Records for the task -
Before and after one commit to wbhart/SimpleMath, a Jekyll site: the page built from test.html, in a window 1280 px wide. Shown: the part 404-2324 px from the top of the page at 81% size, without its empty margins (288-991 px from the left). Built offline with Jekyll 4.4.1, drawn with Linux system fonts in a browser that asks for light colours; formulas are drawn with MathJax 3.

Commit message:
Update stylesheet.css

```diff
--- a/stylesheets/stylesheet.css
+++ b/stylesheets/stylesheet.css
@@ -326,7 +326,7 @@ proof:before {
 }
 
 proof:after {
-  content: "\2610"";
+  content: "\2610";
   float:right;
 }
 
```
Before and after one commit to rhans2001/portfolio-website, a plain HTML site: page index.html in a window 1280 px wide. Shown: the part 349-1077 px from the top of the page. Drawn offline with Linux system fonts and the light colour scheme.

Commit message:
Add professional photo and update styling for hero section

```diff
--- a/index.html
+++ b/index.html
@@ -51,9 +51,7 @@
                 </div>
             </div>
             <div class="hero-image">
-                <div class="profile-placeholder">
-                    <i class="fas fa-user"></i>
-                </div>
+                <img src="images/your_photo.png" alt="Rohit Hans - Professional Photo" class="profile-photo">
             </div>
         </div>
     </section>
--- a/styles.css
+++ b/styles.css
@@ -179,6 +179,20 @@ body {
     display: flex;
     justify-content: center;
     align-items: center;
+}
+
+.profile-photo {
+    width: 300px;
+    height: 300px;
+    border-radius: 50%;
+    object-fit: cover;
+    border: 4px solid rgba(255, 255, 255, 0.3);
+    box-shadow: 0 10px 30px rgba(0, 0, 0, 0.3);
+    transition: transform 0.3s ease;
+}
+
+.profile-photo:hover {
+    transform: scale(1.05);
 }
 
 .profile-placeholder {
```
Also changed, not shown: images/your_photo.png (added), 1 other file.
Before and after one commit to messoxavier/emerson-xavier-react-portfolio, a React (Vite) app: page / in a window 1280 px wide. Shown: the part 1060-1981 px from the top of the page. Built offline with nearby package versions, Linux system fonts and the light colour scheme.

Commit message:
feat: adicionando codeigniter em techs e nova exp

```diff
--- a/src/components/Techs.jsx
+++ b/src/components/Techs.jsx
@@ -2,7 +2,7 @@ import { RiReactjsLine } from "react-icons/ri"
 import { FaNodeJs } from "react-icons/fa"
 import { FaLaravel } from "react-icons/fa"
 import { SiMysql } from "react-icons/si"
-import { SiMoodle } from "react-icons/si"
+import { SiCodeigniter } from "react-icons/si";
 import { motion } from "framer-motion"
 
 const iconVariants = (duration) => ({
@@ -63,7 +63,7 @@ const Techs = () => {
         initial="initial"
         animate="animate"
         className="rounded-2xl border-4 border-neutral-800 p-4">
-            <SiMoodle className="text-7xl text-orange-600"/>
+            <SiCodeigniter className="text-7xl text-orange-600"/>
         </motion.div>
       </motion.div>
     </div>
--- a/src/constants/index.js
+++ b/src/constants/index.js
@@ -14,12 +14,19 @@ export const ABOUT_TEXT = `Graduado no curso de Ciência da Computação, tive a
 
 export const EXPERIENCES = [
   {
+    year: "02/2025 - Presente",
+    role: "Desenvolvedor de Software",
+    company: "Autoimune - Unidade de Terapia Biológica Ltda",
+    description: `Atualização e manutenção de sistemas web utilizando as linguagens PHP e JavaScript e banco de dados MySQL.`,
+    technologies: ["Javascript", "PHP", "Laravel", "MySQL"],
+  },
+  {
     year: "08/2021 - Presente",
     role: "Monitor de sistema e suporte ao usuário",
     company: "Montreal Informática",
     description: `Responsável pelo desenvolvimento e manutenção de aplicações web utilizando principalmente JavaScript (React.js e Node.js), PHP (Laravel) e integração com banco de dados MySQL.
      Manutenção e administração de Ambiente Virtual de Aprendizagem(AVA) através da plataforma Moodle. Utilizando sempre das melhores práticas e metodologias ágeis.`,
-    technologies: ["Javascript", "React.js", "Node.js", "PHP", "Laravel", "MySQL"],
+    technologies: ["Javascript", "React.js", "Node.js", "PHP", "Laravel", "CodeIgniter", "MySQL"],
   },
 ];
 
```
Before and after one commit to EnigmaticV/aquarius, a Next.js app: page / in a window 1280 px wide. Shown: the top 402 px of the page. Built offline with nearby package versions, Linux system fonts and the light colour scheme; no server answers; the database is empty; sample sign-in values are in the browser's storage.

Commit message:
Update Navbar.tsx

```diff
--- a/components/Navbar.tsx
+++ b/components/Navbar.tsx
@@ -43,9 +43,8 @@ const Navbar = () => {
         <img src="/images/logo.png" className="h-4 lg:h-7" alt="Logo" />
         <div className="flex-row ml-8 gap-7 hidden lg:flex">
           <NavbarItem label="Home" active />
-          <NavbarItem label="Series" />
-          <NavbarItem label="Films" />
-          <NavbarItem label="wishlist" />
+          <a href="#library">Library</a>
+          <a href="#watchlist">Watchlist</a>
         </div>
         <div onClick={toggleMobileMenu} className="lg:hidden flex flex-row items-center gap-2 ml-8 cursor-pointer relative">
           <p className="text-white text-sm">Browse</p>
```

What is required - The answer should reproduce each entry above in full.

Your solution -
Before and after one commit to wbhart/SimpleMath, a Jekyll site: the page built from test.html, in a window 1280 px wide. Shown: the part 404-2324 px from the top of the page at 81% size, without its empty margins (288-991 px from the left). Built offline with Jekyll 4.4.1, drawn with Linux system fonts in a browser that asks for light colours; formulas are drawn with MathJax 3.

Commit message:
Update stylesheet.css

```diff
--- a/stylesheets/stylesheet.css
+++ b/stylesheets/stylesheet.css
@@ -326,7 +326,7 @@ proof:before {
 }
 
 proof:after {
-  content: "\2610"";
+  content: "\2610";
   float:right;
 }
 
```
Before and after one commit to rhans2001/portfolio-website, a plain HTML site: page index.html in a window 1280 px wide. Shown: the part 349-1077 px from the top of the page. Drawn offline with Linux system fonts and the light colour scheme.

Commit message:
Add professional photo and update styling for hero section

```diff
--- a/index.html
+++ b/index.html
@@ -51,9 +51,7 @@
                 </div>
             </div>
             <div class="hero-image">
-                <div class="profile-placeholder">
-                    <i class="fas fa-user"></i>
-                </div>
+                <img src="images/your_photo.png" alt="Rohit Hans - Professional Photo" class="profile-photo">
             </div>
         </div>
     </section>
--- a/styles.css
+++ b/styles.css
@@ -179,6 +179,20 @@ body {
     display: flex;
     justify-content: center;
     align-items: center;
+}
+
+.profile-photo {
+    width: 300px;
+    height: 300px;
+    border-radius: 50%;
+    object-fit: cover;
+    border: 4px solid rgba(255, 255, 255, 0.3);
+    box-shadow: 0 10px 30px rgba(0, 0, 0, 0.3);
+    transition: transform 0.3s ease;
+}
+
+.profile-photo:hover {
+    transform: scale(1.05);
 }
 
 .profile-placeholder {
```
Also changed, not shown: images/your_photo.png (added), 1 other file.
Before and after one commit to messoxavier/emerson-xavier-react-portfolio, a React (Vite) app: page / in a window 1280 px wide. Shown: the part 1060-1981 px from the top of the page. Built offline with nearby package versions, Linux system fonts and the light colour scheme.

Commit message:
feat: adicionando codeigniter em techs e nova exp

```diff
--- a/src/components/Techs.jsx
+++ b/src/components/Techs.jsx
@@ -2,7 +2,7 @@ import { RiReactjsLine } from "react-icons/ri"
 import { FaNodeJs } from "react-icons/fa"
 import { FaLaravel } from "react-icons/fa"
 import { SiMysql } from "react-icons/si"
-import { SiMoodle } from "react-icons/si"
+import { SiCodeigniter } from "react-icons/si";
 import { motion } from "framer-motion"
 
 const iconVariants = (duration) => ({
@@ -63,7 +63,7 @@ const Techs = () => {
         initial="initial"
         animate="animate"
         className="rounded-2xl border-4 border-neutral-800 p-4">
-            <SiMoodle className="text-7xl text-orange-600"/>
+            <SiCodeigniter className="text-7xl text-orange-600"/>
         </motion.div>
       </motion.div>
     </div>
--- a/src/constants/index.js
+++ b/src/constants/index.js
@@ -14,12 +14,19 @@ export const ABOUT_TEXT = `Graduado no curso de Ciência da Computação, tive a
 
 export const EXPERIENCES = [
   {
+    year: "02/2025 - Presente",
+    role: "Desenvolvedor de Software",
+    company: "Autoimune - Unidade de Terapia Biológica Ltda",
+    description: `Atualização e manutenção de sistemas web utilizando as linguagens PHP e JavaScript e banco de dados MySQL.`,
+    technologies: ["Javascript", "PHP", "Laravel", "MySQL"],
+  },
+  {
     year: "08/2021 - Presente",
     role: "Monitor de sistema e suporte ao usuário",
     company: "Montreal Informática",
     description: `Responsável pelo desenvolvimento e manutenção de aplicações web utilizando principalmente JavaScript (React.js e Node.js), PHP (Laravel) e integração com banco de dados MySQL.
      Manutenção e administração de Ambiente Virtual de Aprendizagem(AVA) através da plataforma Moodle. Utilizando sempre das melhores práticas e metodologias ágeis.`,
-    technologies: ["Javascript", "React.js", "Node.js", "PHP", "Laravel", "MySQL"],
+    technologies: ["Javascript", "React.js", "Node.js", "PHP", "Laravel", "CodeIgniter", "MySQL"],
   },
 ];
 
```
Before and after one commit to EnigmaticV/aquarius, a Next.js app: page / in a window 1280 px wide. Shown: the top 402 px of the page. Built offline with nearby package versions, Linux system fonts and the light colour scheme; no server answers; the database is empty; sample sign-in values are in the browser's storage.

Commit message:
Update Navbar.tsx

```diff
--- a/components/Navbar.tsx
+++ b/components/Navbar.tsx
@@ -43,9 +43,8 @@ const Navbar = () => {
         <img src="/images/logo.png" className="h-4 lg:h-7" alt="Logo" />
         <div className="flex-row ml-8 gap-7 hidden lg:flex">
           <NavbarItem label="Home" active />
-          <NavbarItem label="Series" />
-          <NavbarItem label="Films" />
-          <NavbarItem label="wishlist" />
+          <a href="#library">Library</a>
+          <a href="#watchlist">Watchlist</a>
         </div>
         <div onClick={toggleMobileMenu} className="lg:hidden flex flex-row items-center gap-2 ml-8 cursor-pointer relative">
           <p className="text-white text-sm">Browse</p>
```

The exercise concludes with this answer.